#34

Post by Beanybag » Fri Aug 24, 2012 8:29 pm

KBCid wrote:
Beanybag wrote:Care to point to one-such peer-reviewed study in which a scientist does so?
An Epidemic of False Claims
Competition and conflicts of interest distort too many medical findings

False positives and exaggerated results in peer-reviewed scientific studies have reached epidemic proportions in recent years. The problem is rampant in economics, the social sciences and even the natural sciences, but it is particularly egregious in biomedicine. Many studies that claim some drug or treatment is beneficial have turned out not to be true. We need only look to conflicting findings about beta-carotene, vitamin E, hormone treatments, Vioxx and Avandia. Even when effects are genuine, their true magnitude is often smaller than originally claimed.
http://www.scientificamerican.com/artic ... lse-claims
No such peer-reviewed paper was even presented in this article, no arguments and no data. But I'll just assume this journalist actually reads the papers that make the incorrect claims instead of sensationalist science journalists who overhype the findings.

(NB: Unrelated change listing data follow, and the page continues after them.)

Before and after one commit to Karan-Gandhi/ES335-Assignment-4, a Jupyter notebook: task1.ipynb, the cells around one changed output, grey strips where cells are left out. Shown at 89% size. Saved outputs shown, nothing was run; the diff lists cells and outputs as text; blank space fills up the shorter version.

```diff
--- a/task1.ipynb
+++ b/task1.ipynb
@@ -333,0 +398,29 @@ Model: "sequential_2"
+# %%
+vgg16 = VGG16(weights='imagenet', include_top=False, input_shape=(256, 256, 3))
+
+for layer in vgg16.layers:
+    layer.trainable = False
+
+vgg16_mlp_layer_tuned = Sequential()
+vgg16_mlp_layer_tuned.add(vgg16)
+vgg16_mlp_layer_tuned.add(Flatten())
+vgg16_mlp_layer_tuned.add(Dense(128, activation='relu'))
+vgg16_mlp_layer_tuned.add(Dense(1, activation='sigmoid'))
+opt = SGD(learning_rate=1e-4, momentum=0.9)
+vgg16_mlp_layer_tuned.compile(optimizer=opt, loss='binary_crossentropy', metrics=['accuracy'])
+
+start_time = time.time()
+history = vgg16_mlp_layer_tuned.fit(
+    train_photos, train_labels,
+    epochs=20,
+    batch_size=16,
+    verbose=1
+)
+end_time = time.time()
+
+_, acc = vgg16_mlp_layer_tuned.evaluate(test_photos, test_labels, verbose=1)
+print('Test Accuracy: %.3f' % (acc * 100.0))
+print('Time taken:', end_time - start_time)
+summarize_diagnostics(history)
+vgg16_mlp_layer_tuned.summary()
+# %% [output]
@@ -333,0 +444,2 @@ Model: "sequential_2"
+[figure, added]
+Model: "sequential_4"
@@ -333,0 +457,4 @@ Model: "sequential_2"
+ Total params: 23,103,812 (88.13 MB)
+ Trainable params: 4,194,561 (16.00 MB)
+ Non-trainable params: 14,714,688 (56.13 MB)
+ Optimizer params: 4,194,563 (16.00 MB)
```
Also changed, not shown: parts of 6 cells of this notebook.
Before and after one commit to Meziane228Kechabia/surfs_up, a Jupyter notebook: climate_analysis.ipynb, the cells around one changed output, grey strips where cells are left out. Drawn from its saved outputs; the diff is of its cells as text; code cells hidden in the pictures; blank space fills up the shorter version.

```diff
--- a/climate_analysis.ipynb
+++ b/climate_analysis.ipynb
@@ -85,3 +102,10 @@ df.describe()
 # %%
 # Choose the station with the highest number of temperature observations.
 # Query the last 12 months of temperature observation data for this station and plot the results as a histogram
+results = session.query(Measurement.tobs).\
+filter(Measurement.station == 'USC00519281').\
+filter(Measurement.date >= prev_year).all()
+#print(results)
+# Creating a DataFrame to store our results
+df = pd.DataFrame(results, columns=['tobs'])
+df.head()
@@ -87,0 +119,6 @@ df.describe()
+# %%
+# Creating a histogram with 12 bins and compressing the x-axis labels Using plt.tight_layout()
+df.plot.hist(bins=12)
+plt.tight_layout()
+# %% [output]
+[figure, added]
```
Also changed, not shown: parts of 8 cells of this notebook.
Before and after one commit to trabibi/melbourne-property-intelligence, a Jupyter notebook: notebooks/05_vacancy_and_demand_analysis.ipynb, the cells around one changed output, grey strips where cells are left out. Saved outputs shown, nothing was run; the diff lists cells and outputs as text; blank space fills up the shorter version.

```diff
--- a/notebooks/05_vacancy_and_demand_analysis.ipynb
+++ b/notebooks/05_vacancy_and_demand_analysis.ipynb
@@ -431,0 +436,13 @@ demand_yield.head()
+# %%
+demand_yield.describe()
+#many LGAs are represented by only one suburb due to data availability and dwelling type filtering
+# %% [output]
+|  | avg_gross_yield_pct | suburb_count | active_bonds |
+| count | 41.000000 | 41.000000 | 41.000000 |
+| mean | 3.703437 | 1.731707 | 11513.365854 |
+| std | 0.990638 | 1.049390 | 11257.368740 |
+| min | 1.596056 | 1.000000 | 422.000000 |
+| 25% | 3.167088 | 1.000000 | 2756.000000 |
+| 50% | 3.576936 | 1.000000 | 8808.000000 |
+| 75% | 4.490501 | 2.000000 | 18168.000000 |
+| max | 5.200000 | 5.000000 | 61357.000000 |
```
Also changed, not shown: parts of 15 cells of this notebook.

Yes, science is frequently wrong - moreso than we'd prefer. But you can't exaggerate numbers without committing an academic honesty that will ruin your career. Papers are biased and numbers are biased, but they're frequently shown to be wrong and they never overstate their impact - we have confidence levels for a reason. Frequently papers only reach the 95% threshold which is still 5% room for error, rather high. They almost always call on more research with better methodology, larger samples, and so on.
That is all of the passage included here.